Trump has also been very outspoken about “fake news,” but his definition of the term seems to be whichever stories he doesn’t like. Many of the news stories Trump has labeled fake news come from legitimate outlets like the New York Times, the Washington Post, and CNN. Macron spoke of fighting back against misinformation as fundamental to protecting democracy.
“To protect our democracies, we have to fight against the ever-growing virus of fake news, which exposes our people to irrational fear and imaginary risk,” he said. He continued:
The speech was a rebuke of Trump’s nationalistic agenda
Macron made clear that he recognizes how Trump’s America First agenda runs deeper than his oppositions to big trade deals. It’s been a moniker for xenophobic, angry, and fearmongering rhetoric that’s pitted white majorities against marginalized communities. It’s inspired Trump’s proposal for a southern border wall, an immigration proposal that would gut the nation’s legal immigration system and the travel ban, stoking fear and anger about immigrants taking American jobs.
Macron delivered a clear rebuke to these policies.
“Anger only freezes and weakens us,” he said, to applause. “And as Roosevelt said, the only thing we have to fear it is fear itself.”
He went on to decry extreme nationalism and isolationism:
It was a message that received overwhelming Democratic support, and a less than tepid response from the Republican side of the aisle.
Macron supported the Iran deal

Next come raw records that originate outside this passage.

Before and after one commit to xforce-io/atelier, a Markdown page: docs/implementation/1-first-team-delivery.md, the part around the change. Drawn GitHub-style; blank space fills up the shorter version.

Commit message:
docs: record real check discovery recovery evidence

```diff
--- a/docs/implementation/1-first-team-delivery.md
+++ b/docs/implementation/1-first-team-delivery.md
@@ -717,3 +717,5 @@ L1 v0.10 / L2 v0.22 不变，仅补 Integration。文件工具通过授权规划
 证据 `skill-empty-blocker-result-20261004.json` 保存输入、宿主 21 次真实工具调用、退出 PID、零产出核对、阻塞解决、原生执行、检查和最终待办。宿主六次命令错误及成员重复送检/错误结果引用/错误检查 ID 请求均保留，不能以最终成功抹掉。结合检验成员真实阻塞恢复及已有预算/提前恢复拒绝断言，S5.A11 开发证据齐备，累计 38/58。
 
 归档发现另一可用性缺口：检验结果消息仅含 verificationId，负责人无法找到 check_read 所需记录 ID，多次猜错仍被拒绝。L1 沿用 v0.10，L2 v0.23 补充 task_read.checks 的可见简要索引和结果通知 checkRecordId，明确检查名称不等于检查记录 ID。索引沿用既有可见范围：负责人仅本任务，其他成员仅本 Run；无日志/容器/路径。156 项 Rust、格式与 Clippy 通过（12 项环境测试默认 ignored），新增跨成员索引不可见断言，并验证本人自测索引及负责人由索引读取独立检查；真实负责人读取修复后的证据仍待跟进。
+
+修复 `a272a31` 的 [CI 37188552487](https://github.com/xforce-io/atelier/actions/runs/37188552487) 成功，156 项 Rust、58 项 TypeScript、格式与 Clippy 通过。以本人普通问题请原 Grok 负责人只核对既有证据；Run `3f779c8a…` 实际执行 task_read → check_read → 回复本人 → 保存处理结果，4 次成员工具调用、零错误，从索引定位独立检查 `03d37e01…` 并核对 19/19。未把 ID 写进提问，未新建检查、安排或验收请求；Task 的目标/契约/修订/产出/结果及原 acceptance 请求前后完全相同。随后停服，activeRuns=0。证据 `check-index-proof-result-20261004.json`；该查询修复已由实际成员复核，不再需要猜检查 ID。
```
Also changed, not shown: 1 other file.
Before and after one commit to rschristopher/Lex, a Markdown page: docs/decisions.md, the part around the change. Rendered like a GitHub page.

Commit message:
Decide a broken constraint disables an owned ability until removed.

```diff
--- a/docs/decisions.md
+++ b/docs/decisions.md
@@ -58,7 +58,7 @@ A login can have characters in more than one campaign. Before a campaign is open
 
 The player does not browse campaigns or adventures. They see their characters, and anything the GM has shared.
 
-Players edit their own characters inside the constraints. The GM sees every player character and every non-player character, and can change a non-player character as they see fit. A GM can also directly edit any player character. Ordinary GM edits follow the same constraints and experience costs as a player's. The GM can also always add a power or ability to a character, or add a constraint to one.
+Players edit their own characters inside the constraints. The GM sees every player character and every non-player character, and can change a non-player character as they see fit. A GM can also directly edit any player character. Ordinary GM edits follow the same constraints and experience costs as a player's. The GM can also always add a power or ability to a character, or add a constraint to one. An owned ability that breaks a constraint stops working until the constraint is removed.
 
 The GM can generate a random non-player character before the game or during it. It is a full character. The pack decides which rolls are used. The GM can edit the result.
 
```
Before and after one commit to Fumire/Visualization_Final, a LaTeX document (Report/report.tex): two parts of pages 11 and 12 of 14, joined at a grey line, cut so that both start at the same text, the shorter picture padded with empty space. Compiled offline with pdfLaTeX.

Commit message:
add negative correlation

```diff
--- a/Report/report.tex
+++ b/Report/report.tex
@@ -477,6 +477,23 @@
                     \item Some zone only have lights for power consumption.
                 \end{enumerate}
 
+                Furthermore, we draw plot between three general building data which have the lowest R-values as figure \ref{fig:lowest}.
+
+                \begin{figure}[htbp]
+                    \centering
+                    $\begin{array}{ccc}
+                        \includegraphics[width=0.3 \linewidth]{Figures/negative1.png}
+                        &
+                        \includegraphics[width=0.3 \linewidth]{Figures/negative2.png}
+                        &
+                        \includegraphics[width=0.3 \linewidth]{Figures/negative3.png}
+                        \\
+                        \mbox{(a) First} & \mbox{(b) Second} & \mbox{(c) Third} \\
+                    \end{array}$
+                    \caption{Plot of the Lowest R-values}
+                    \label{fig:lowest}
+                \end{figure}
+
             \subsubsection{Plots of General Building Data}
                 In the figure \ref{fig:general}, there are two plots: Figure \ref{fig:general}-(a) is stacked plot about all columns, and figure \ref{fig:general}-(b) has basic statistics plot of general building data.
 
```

Macron’s opening statement on Iran received a standing ovation from both sides of the aisle: “As for Iran, our objective is clear. Iran shall never possess any nuclear weapons. Not now. Not in five years. Not in 10 years. Never.”
He then reiterated France’s support for the Joint Comprehensive Plan of Action (JCPOA), more commonly known as the Iran deal, which the Trump administration has repeatedly threatened to break and Republicans have long derided.
Macron said keeping nuclear weapons from Iran should “never lead us to war in the Middle East.” He continued:
And Macron said it with Sen. Tom Cotton (R-AR) — who penned an open letter signed by 46 other Republican senators to Iranian leaders, warning them that Congress or a future president could revoke or alter any agreement reached under the Obama administration — sitting in the front row.
Macron believes in “regulated economies”
Among the biggest breaks with Trump’s agenda was Macron’s stand for “regulated economies.”
Where Trump decries globalization as a force of evil, Macron said the world is “experiencing the positive impact of globalization with innovations, with job creations.” Where the Trump administration and the Republican Congress have gone to great lengths to deregulate industries, from banking to the environment, Macron said the economy needs the “opposite of massive deregulation.”
He said he recognizes the challenges of a rapidly changing world, but his vision for how to address those shifts in the economy is the diametric opposite of the Trump administration’s vision:
The French president may have spent Tuesday praising his strong relationship with Trump, but in his speech before Congress, he made it clear that the two do not see the world the same way.